Why Are People So Bad With Money?

Chris Gaetano
Published Date:
Dec 11, 2017

It's a question that many CPAs have no doubt asked themselves when observing a client making a particularly bad decision: why are they so bad with money? A behavioral economist from Duke University thinks he has an answer to that question—several, in fact, according to CNN Money. It's not that people specifically set out to spend every last cent they have, but there are certain cognitive effects that prevent certain people from being able to fully comprehend the impact of their financial choices. 

One is that saving is a largely invisible activity. People tend not to talk about it and so we don't have as much knowledge of what's normal in terms of saving money, and that furthermore it's seen as pretty normal to not have all that much put away for an emergency. Encouraging clients to not only think more but talk more about the money they save, whether it's a 401(k) or even a second checking account they divert some cash into each paycheck, can help keep saving in the front of their minds, and be more inclined to sock away cash for a rainy day. 

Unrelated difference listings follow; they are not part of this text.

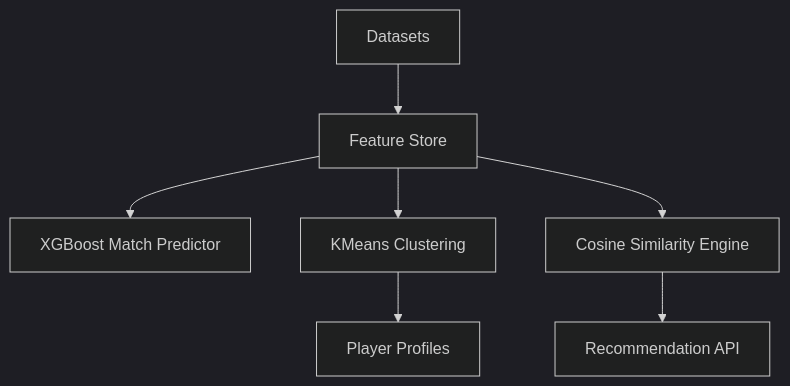
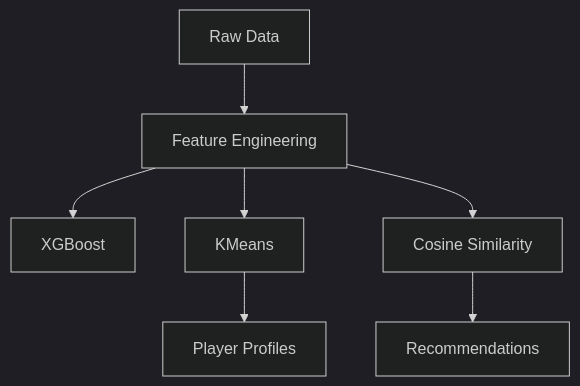
One commit to sai-ganesh-4539/StatVault changed the third of 6 diagrams in Model_Metrcis_Report.md. Above: the diagram before and after it, drawn with Mermaid (dark theme). The commit also changed other lines of this file, not shown here.

````diff
--- a/Model_Metrcis_Report.md
+++ b/Model_Metrcis_Report.md
@@ -45,10 +46,9 @@
 ```mermaid
 graph TD
-A[Datasets]
-A-->B[Feature Store]
-B-->C[XGBoost Match Predictor]
-B-->D[KMeans Clustering]
-B-->E[Cosine Similarity Engine]
+A[Raw Data]-->B[Feature Engineering]
+B-->C[XGBoost]
+B-->D[KMeans]
+B-->E[Cosine Similarity]
 D-->F[Player Profiles]
-E-->G[Recommendation API]
+E-->G[Recommendations]
 ```
````
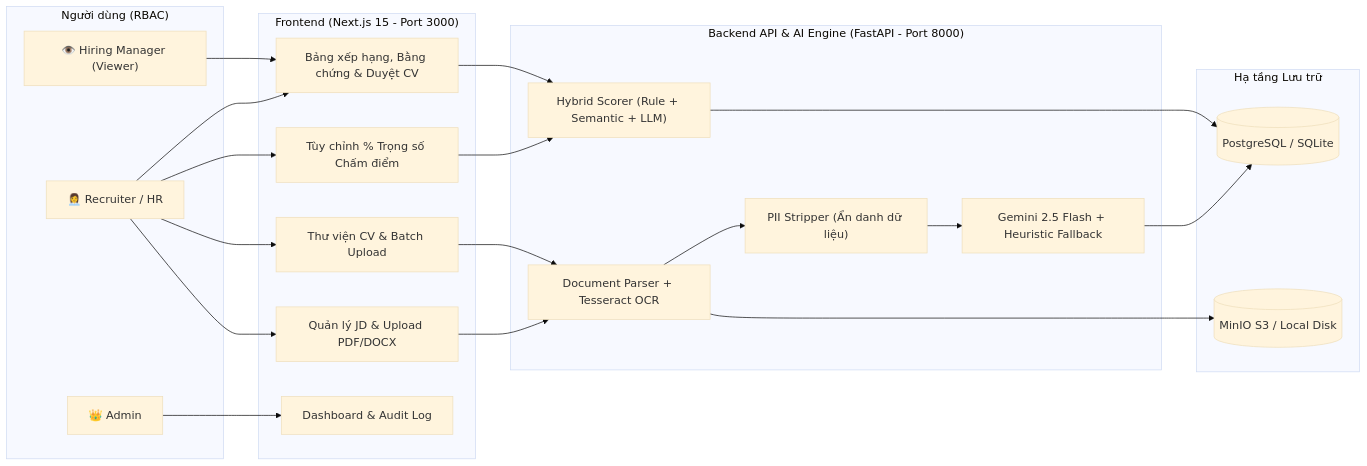
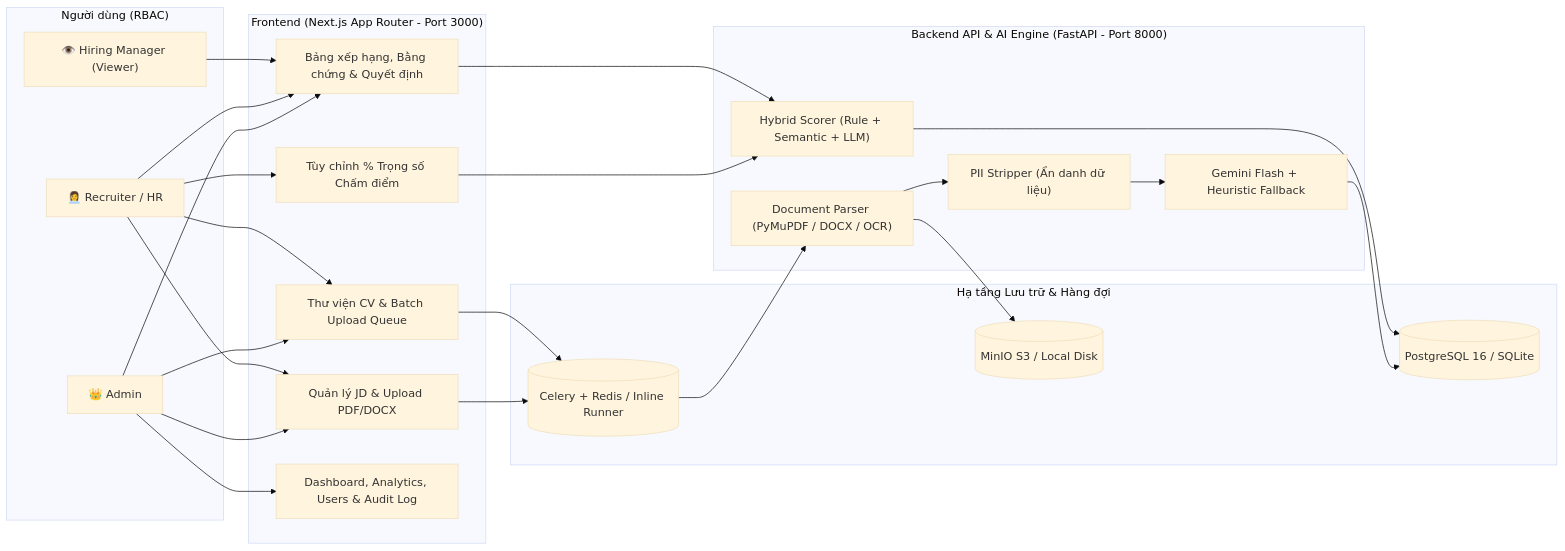
The diagram in README.md (dothanhhxx/AIResumeScreeningSystem), drawn with Mermaid (base theme) before and after one commit. The commit also changed other lines of this file, not shown here.

````diff
--- a/README.md
+++ b/README.md
@@ -28,37 +31,38 @@
 ```mermaid
 flowchart LR
     subgraph Users["Người dùng (RBAC)"]
         Admin["👑 Admin"]
         Recruiter["👩‍💼 Recruiter / HR"]
         Viewer["👁️ Hiring Manager (Viewer)"]
     end
 
-    subgraph Frontend["Frontend (Next.js 15 - Port 3000)"]
+    subgraph Frontend["Frontend (Next.js App Router - Port 3000)"]
         JD_UI["Quản lý JD & Upload PDF/DOCX"]
-        CV_UI["Thư viện CV & Batch Upload"]
+        CV_UI["Thư viện CV & Batch Upload Queue"]
         Weight_UI["Tùy chỉnh % Trọng số Chấm điểm"]
-        Rank_UI["Bảng xếp hạng, Bằng chứng & Duyệt CV"]
-        Audit_UI["Dashboard & Audit Log"]
+        Rank_UI["Bảng xếp hạng, Bằng chứng & Quyết định"]
+        Admin_UI["Dashboard, Analytics, Users & Audit Log"]
     end
 
     subgraph Backend["Backend API & AI Engine (FastAPI - Port 8000)"]
-        Parser["Document Parser + Tesseract OCR"]
+        Parser["Document Parser (PyMuPDF / DOCX / OCR)"]
         PII["PII Stripper (Ẩn danh dữ liệu)"]
-        Extractor["Gemini 2.5 Flash + Heuristic Fallback"]
+        Extractor["Gemini Flash + Heuristic Fallback"]
         Scorer["Hybrid Scorer (Rule + Semantic + LLM)"]
     end
 
-    subgraph Infra["Hạ tầng Lưu trữ"]
-        DB[("PostgreSQL / SQLite")]
+    subgraph Infra["Hạ tầng Lưu trữ & Hàng đợi"]
+        DB[("PostgreSQL 16 / SQLite")]
         Storage[("MinIO S3 / Local Disk")]
+        Queue[("Celery + Redis / Inline Runner")]
     end
 
-    Admin --> Audit_UI
+    Admin --> Admin_UI & JD_UI & CV_UI & Rank_UI
     Recruiter --> JD_UI & CV_UI & Weight_UI & Rank_UI
     Viewer --> Rank_UI
 
-    JD_UI & CV_UI --> Parser --> PII --> Extractor
+    JD_UI & CV_UI --> Queue --> Parser --> PII --> Extractor
     Weight_UI & Rank_UI --> Scorer
     Extractor & Scorer --> DB
     Parser --> Storage
 ```
````
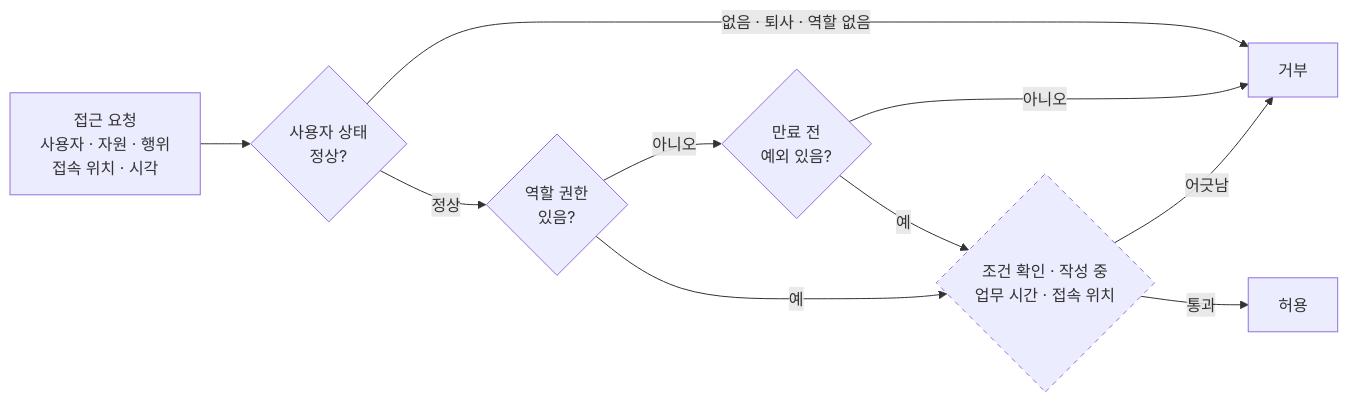
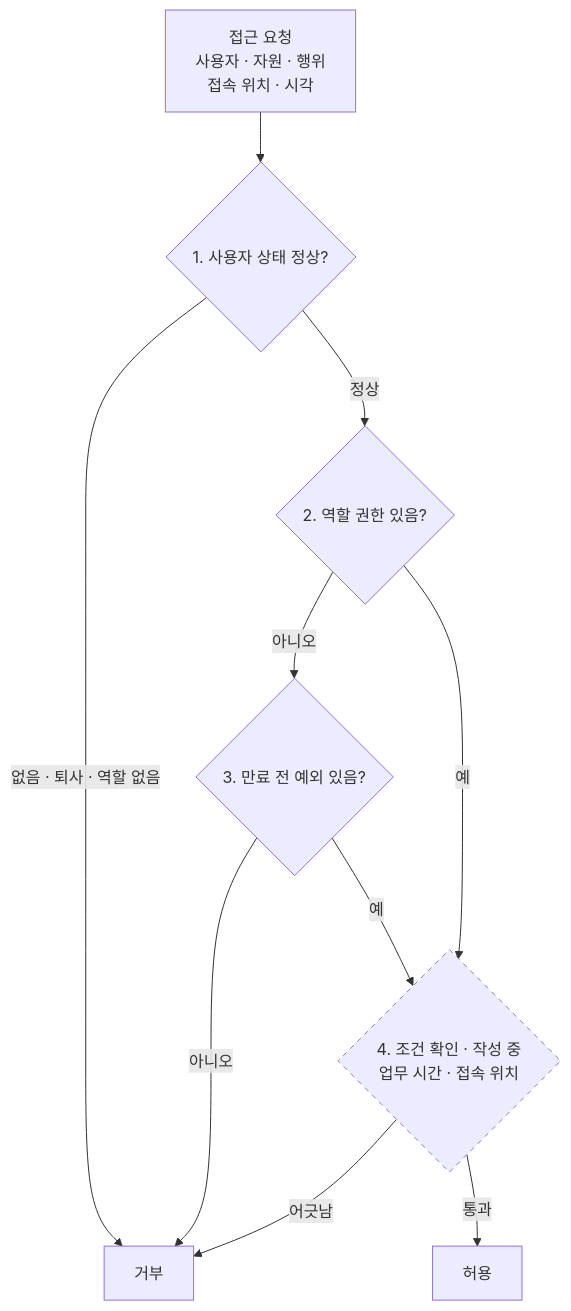
The third of 4 diagrams in Readme.md (mdkk0220/security-agent-toolkit), drawn with Mermaid before and after one commit. The commit also changed other lines of this file, not shown here.

````diff
--- a/Readme.md
+++ b/Readme.md
@@ -147,13 +143,13 @@
 ```mermaid
-flowchart LR
-    Q["접근 요청<br/>사용자 · 자원 · 행위<br/>접속 위치 · 시각"] --> U{"사용자 상태<br/>정상?"}
+flowchart TB
+    Q["접근 요청<br/>사용자 · 자원 · 행위<br/>접속 위치 · 시각"] --> U{"1. 사용자 상태 정상?"}
     U -- "없음 · 퇴사 · 역할 없음" --> N["거부"]
-    U -- 정상 --> P{"역할 권한<br/>있음?"}
-    P -- 아니오 --> E{"만료 전<br/>예외 있음?"}
+    U -- 정상 --> P{"2. 역할 권한 있음?"}
+    P -- 아니오 --> E{"3. 만료 전 예외 있음?"}
     E -- 아니오 --> N
-    P -- 예 --> C{"조건 확인 · 작성 중<br/>업무 시간 · 접속 위치"}
+    P -- 예 --> C{"4. 조건 확인 · 작성 중<br/>업무 시간 · 접속 위치"}
     E -- 예 --> C
     C -- 어긋남 --> N
     C -- 통과 --> Y["허용"]
     style C stroke-dasharray: 5 5
 ```
````
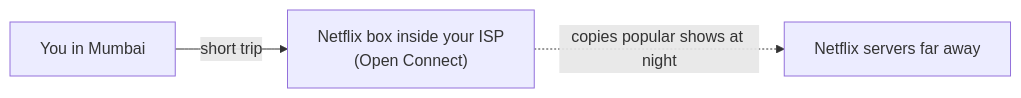
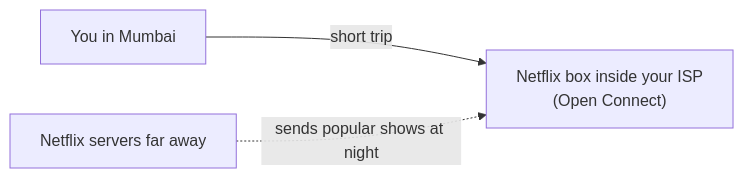
Before and after one commit to iamrs77/interview-ready: the second of 2 diagrams in content/system-design/foundations/how-the-internet-works.mdx, drawn with Mermaid. The commit also changed other lines of this file and 132 other files, not shown here.

````diff
--- a/content/system-design/foundations/how-the-internet-works.mdx
+++ b/content/system-design/foundations/how-the-internet-works.mdx
@@ -91,5 +93,5 @@
 ```mermaid
 flowchart LR
   U["You in Mumbai"]:::client -->|"short trip"| OC["Netflix box inside your ISP<br/>(Open Connect)"]:::storage
-  OC -.->|"copies popular shows at night"| N["Netflix servers far away"]:::service
+  N["Netflix servers far away"]:::service -.->|"sends popular shows at night"| OC
 ```
````
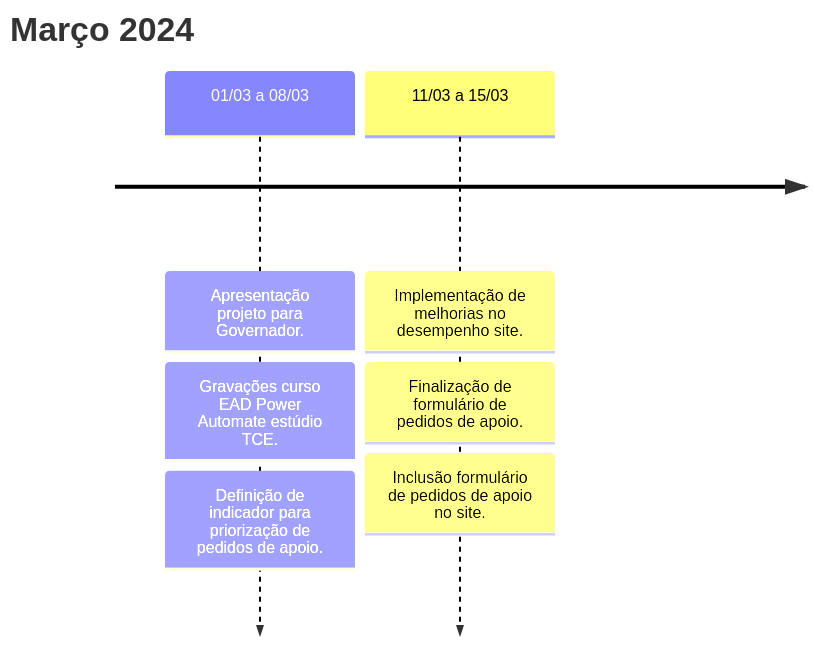
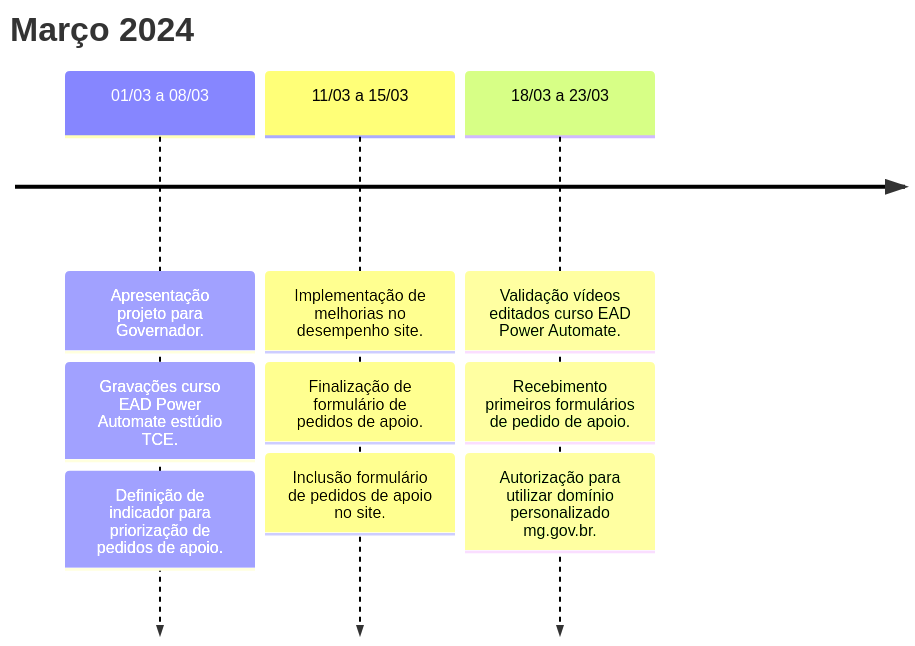
One commit to automatiza-mg/handbook changed the third of 3 diagrams in docs/linha_do_tempo/automatiza_mg.md. Above: the diagram before and after it, drawn with Mermaid.

````diff
--- a/docs/linha_do_tempo/automatiza_mg.md
+++ b/docs/linha_do_tempo/automatiza_mg.md
@@ -52,10 +52,13 @@
 ```mermaid
 timeline
     title Março 2024
     01/03 a 08/03 : Apresentação projeto para Governador.
                   : Gravações curso EAD Power Automate estúdio TCE.
                   : Definição de indicador para priorização de pedidos de apoio.
     11/03 a 15/03 : Implementação de melhorias no desempenho site.
                   : Finalização de formulário de pedidos de apoio.
                   : Inclusão formulário de pedidos de apoio no site.
+    18/03 a 23/03 : Validação vídeos editados curso EAD Power Automate.
+                  : Recebimento primeiros formulários de pedido de apoio.
+                  : Autorização para utilizar domínio personalizado mg.gov.br.
 ```
````
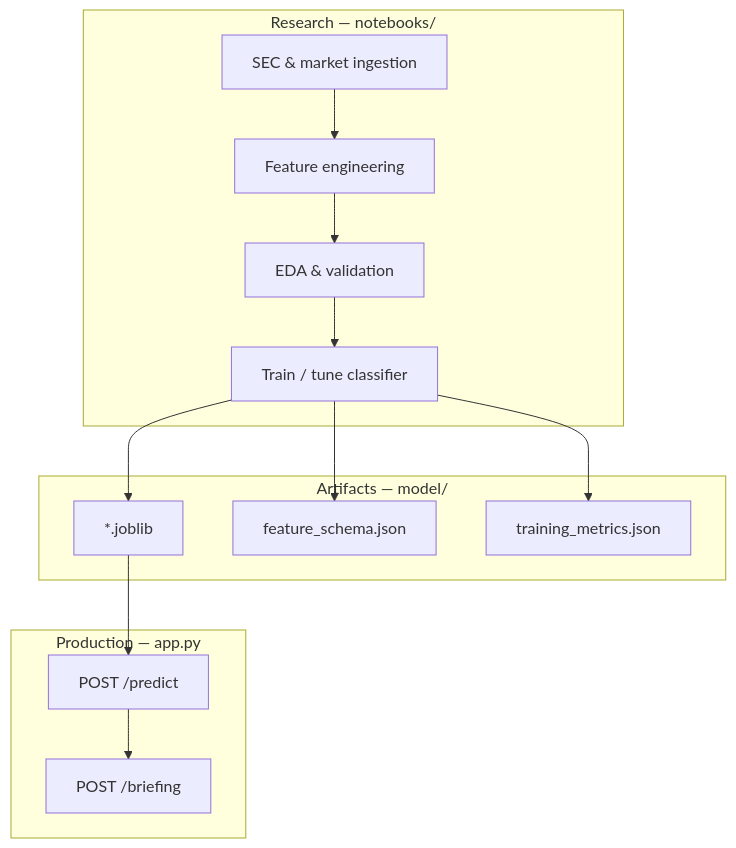
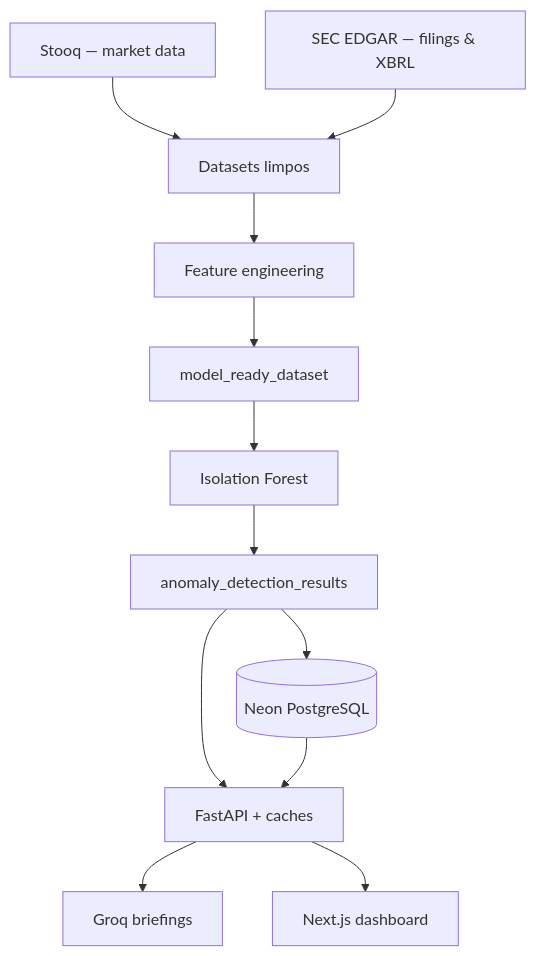
Before and after one commit to sidnei-almeida/corporate-signal-intelligence: the first of 2 diagrams in README.md, drawn with Mermaid. The commit also changed other lines of this file and 3 other files, not shown here.

````diff
--- a/README.md
+++ b/README.md
@@ -41,23 +47,23 @@
 ```mermaid
 flowchart TB
-  subgraph research [Research — notebooks/]
-    A[SEC & market ingestion]
-    B[Feature engineering]
-    C[EDA & validation]
-    D[Train / tune classifier]
-  end
-  subgraph artifacts [Artifacts — model/]
-    E[*.joblib]
-    F[feature_schema.json]
-    G[training_metrics.json]
-  end
-  subgraph prod [Production — app.py]
-    H[POST /predict]
-    I[POST /briefing]
-  end
-  A --> B --> C --> D --> E
-  D --> F
-  D --> G
-  E --> H
-  H --> I
+  STOOQ[Stooq — market data]
+  SEC[SEC EDGAR — filings & XBRL]
+  CLEAN[Datasets limpos]
+  FEAT[Feature engineering]
+  READY[model_ready_dataset]
+  IF[Isolation Forest]
+  RES[anomaly_detection_results]
+  API[FastAPI + caches]
+  GROQ[Groq briefings]
+  DASH[Next.js dashboard]
+  NEON[(Neon PostgreSQL)]
+
+  STOOQ --> CLEAN
+  SEC --> CLEAN
+  CLEAN --> FEAT --> READY --> IF --> RES
+  RES --> API
+  RES --> NEON
+  NEON --> API
+  API --> GROQ
+  API --> DASH
 ```
````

Similarly, spending is easier than ever. Compare the convenience of things like credit and debit cards, mobile payment apps, and automated billing to having to get cash, count it out, physically hand it to someone. Today it's easy to spend without knowing how much money you even have. Beyond just being more mindful of individual payments, clients could also put their weekly budgets on pre-paid debit cards to keep themselves disciplined. 

Finally, we tend to think of our future selves as someone else entirely, versus, well, ourselves. Since we're so disconnected from future consequences, we tend not to consider what effects buying something will have on them. Clients should set weekly, not monthly, budgets and perhaps even look at a photo of themselves aged up to remind them that their actions have consequences.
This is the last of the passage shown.